> Provided data
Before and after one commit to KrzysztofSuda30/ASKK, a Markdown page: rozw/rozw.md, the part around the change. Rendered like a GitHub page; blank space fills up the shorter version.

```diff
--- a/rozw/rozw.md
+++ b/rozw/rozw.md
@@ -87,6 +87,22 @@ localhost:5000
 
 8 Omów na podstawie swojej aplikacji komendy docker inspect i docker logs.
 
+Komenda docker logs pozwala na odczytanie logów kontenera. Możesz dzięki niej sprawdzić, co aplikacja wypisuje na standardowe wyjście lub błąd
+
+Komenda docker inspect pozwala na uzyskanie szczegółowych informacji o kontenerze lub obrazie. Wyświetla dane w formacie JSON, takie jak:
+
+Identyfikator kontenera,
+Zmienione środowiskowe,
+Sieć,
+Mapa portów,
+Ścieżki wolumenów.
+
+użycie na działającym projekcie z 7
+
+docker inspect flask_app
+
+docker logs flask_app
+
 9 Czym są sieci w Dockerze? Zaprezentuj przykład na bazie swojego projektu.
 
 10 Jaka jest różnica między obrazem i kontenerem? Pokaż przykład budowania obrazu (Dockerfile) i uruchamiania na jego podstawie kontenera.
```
...
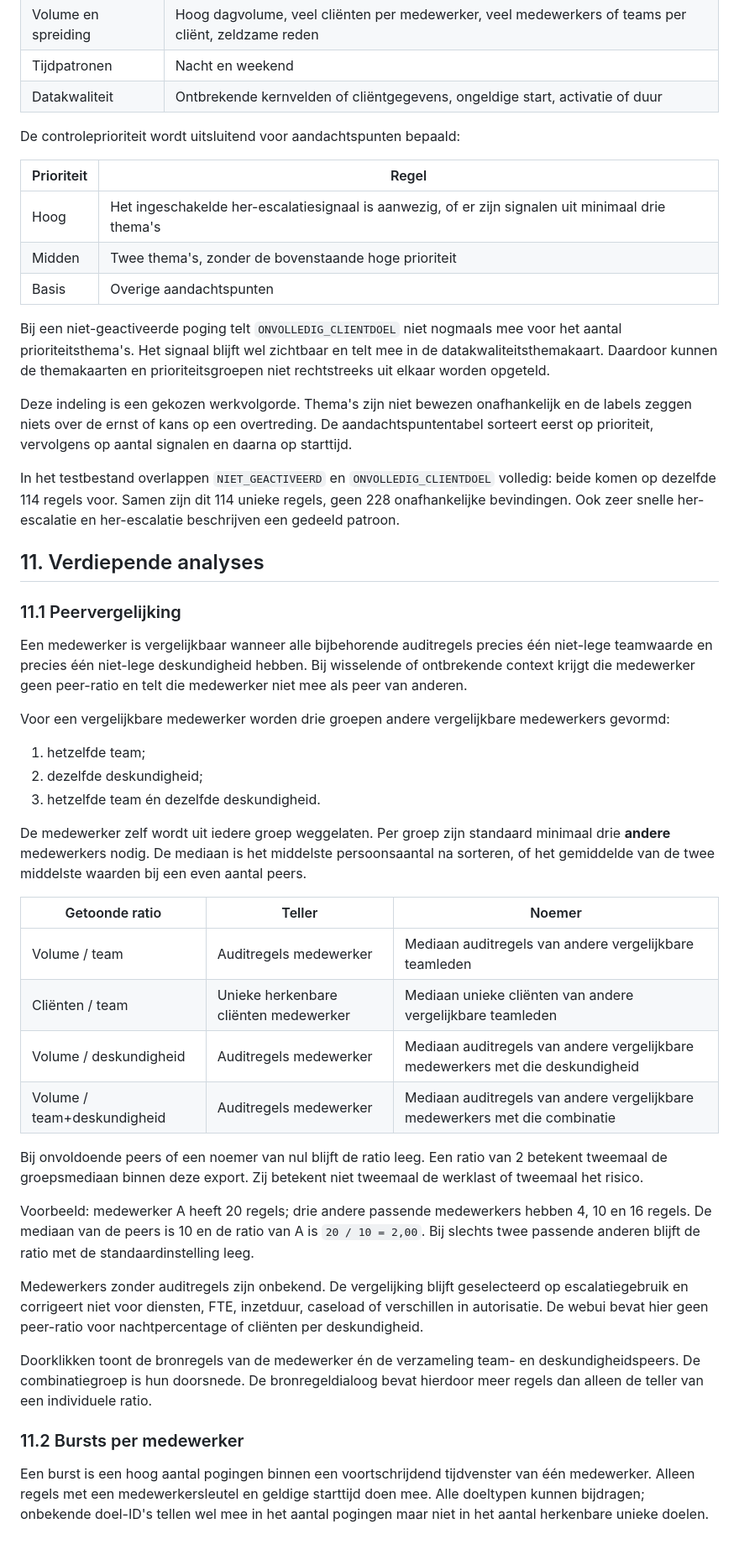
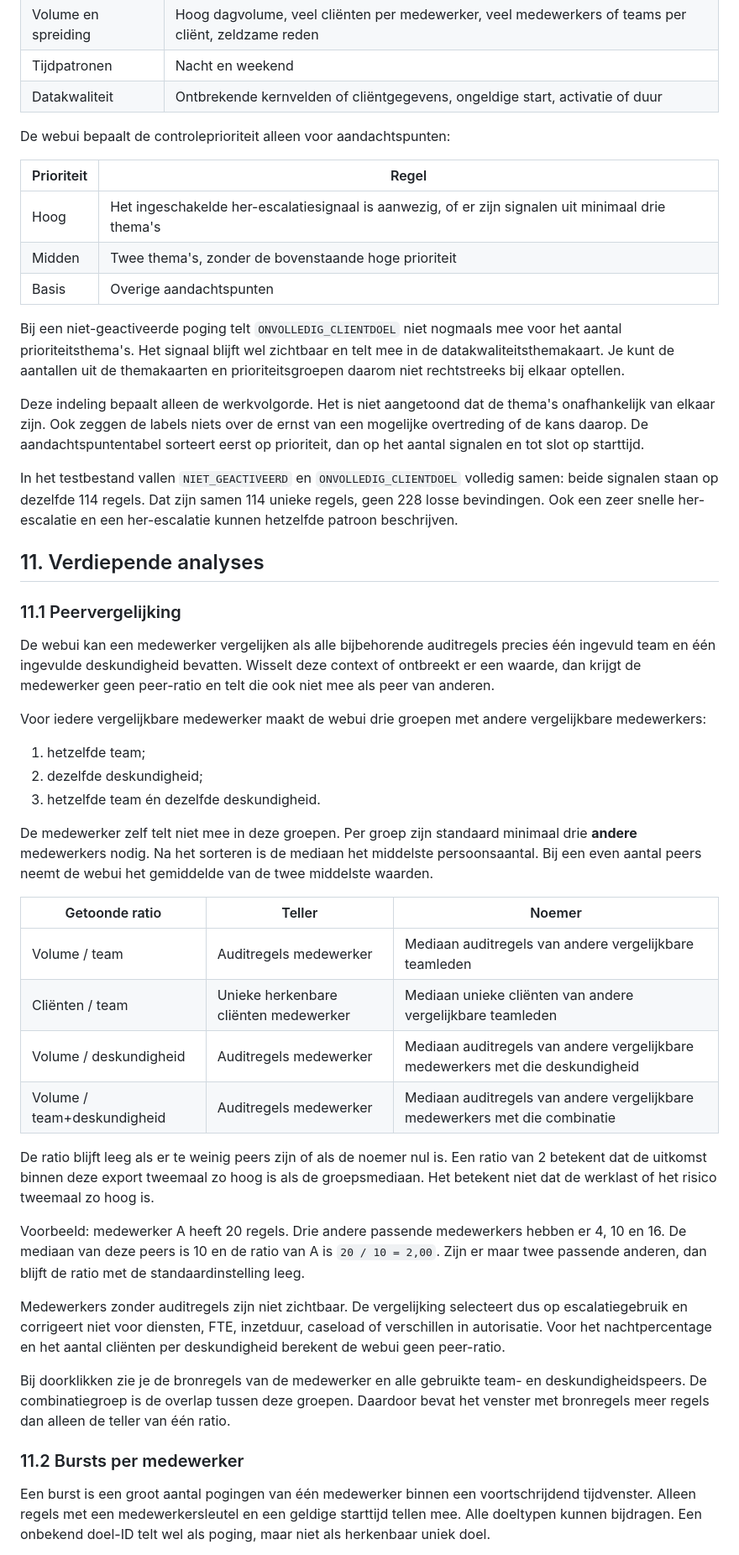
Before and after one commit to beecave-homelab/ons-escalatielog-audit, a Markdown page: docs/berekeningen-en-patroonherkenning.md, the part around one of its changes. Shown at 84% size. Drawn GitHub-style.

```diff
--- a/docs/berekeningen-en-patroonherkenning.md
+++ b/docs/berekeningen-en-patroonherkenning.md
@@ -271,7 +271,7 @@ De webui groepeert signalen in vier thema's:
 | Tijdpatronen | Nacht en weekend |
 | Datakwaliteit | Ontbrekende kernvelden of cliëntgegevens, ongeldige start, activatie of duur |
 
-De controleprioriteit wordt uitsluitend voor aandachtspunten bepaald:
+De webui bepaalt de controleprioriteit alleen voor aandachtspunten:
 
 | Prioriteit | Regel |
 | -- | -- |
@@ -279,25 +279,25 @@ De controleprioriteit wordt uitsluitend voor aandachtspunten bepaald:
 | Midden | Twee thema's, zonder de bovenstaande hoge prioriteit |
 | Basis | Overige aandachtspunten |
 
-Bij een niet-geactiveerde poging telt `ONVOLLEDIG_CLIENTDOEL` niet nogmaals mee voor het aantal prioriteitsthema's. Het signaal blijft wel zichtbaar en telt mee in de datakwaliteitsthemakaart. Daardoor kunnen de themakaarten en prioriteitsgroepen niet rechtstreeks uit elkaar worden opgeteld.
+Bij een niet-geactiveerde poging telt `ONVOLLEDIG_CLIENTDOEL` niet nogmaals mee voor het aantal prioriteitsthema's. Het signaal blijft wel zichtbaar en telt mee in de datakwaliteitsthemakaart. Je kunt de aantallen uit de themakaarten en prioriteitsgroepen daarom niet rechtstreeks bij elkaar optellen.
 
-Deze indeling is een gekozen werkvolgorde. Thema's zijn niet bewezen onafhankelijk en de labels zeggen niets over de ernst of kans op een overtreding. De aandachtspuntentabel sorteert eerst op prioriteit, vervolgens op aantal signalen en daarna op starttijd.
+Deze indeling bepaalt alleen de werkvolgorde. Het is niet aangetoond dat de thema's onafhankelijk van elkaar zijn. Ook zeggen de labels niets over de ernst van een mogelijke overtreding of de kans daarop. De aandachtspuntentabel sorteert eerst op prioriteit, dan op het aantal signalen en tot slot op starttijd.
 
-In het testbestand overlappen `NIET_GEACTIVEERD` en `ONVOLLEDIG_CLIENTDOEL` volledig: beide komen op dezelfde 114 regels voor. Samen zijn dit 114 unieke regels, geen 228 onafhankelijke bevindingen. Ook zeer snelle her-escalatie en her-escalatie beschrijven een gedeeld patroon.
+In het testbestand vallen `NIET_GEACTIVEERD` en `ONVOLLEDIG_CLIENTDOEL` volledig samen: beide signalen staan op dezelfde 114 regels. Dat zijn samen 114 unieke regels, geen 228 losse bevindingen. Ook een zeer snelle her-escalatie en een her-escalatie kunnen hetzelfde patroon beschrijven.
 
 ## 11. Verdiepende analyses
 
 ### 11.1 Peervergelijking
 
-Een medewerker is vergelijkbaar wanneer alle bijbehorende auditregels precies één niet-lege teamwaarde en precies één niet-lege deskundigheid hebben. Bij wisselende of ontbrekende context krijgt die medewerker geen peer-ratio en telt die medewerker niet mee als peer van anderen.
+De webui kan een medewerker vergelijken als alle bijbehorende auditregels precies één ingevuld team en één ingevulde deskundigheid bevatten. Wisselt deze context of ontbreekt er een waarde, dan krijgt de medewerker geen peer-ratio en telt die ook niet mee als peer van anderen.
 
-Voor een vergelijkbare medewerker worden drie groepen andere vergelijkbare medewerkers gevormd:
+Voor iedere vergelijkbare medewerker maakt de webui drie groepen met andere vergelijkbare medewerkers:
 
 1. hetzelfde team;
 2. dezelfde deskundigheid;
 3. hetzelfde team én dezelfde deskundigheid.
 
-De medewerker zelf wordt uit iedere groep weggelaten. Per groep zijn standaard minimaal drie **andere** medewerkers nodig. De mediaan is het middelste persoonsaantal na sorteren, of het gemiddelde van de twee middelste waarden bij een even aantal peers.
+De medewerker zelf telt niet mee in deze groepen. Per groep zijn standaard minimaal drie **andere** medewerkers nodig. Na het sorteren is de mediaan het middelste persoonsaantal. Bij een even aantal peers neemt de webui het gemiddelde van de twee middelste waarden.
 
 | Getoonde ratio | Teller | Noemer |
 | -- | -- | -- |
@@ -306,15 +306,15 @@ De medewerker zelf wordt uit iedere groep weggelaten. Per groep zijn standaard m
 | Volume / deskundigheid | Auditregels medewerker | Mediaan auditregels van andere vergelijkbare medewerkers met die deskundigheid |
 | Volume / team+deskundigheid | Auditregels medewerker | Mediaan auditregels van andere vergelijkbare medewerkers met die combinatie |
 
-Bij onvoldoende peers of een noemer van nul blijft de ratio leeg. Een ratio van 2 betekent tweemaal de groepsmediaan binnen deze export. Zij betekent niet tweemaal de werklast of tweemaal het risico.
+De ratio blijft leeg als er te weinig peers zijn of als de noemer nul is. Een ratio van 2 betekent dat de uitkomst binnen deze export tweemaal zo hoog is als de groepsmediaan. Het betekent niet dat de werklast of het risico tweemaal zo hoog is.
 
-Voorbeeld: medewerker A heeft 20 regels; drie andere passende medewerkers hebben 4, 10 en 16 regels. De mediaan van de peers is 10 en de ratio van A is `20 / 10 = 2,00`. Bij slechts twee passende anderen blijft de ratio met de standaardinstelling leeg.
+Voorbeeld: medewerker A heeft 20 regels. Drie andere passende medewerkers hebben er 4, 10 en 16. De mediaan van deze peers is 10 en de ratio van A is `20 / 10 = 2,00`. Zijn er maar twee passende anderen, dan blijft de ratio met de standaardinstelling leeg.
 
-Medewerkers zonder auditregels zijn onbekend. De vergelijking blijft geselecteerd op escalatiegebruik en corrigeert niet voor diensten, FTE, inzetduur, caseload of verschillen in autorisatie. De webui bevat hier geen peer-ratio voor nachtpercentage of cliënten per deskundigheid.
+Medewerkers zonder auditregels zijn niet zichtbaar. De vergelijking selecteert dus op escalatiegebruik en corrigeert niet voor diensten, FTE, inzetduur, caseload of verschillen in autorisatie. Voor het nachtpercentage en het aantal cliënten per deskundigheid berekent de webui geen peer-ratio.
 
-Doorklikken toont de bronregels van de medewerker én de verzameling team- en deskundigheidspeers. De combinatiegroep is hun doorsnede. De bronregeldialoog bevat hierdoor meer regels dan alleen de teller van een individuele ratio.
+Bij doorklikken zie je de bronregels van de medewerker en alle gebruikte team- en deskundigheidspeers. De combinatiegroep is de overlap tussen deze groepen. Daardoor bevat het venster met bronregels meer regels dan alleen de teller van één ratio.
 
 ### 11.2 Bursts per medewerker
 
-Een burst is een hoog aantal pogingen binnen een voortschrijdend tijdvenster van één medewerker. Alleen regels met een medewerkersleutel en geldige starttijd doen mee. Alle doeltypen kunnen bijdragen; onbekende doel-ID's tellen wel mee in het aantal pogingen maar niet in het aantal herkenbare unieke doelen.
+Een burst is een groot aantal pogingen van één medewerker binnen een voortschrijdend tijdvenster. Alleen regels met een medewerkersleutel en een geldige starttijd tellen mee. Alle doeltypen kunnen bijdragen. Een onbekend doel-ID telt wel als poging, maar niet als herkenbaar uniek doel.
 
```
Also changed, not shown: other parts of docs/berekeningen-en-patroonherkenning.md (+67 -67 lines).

> Task instructions
Check each line of the records for the word "hebben", and show the lines that contain it.

> Written answer
-Een medewerker is vergelijkbaar wanneer alle bijbehorende auditregels precies één niet-lege teamwaarde en precies één niet-lege deskundigheid hebben. Bij wisselende of ontbrekende context krijgt die medewerker geen peer-ratio en telt die medewerker niet mee als peer van anderen.
-Voorbeeld: medewerker A heeft 20 regels; drie andere passende medewerkers hebben 4, 10 en 16 regels. De mediaan van de peers is 10 en de ratio van A is `20 / 10 = 2,00`. Bij slechts twee passende anderen blijft de ratio met de standaardinstelling leeg.
+Voorbeeld: medewerker A heeft 20 regels. Drie andere passende medewerkers hebben er 4, 10 en 16. De mediaan van deze peers is 10 en de ratio van A is `20 / 10 = 2,00`. Zijn er maar twee passende anderen, dan blijft de ratio met de standaardinstelling leeg.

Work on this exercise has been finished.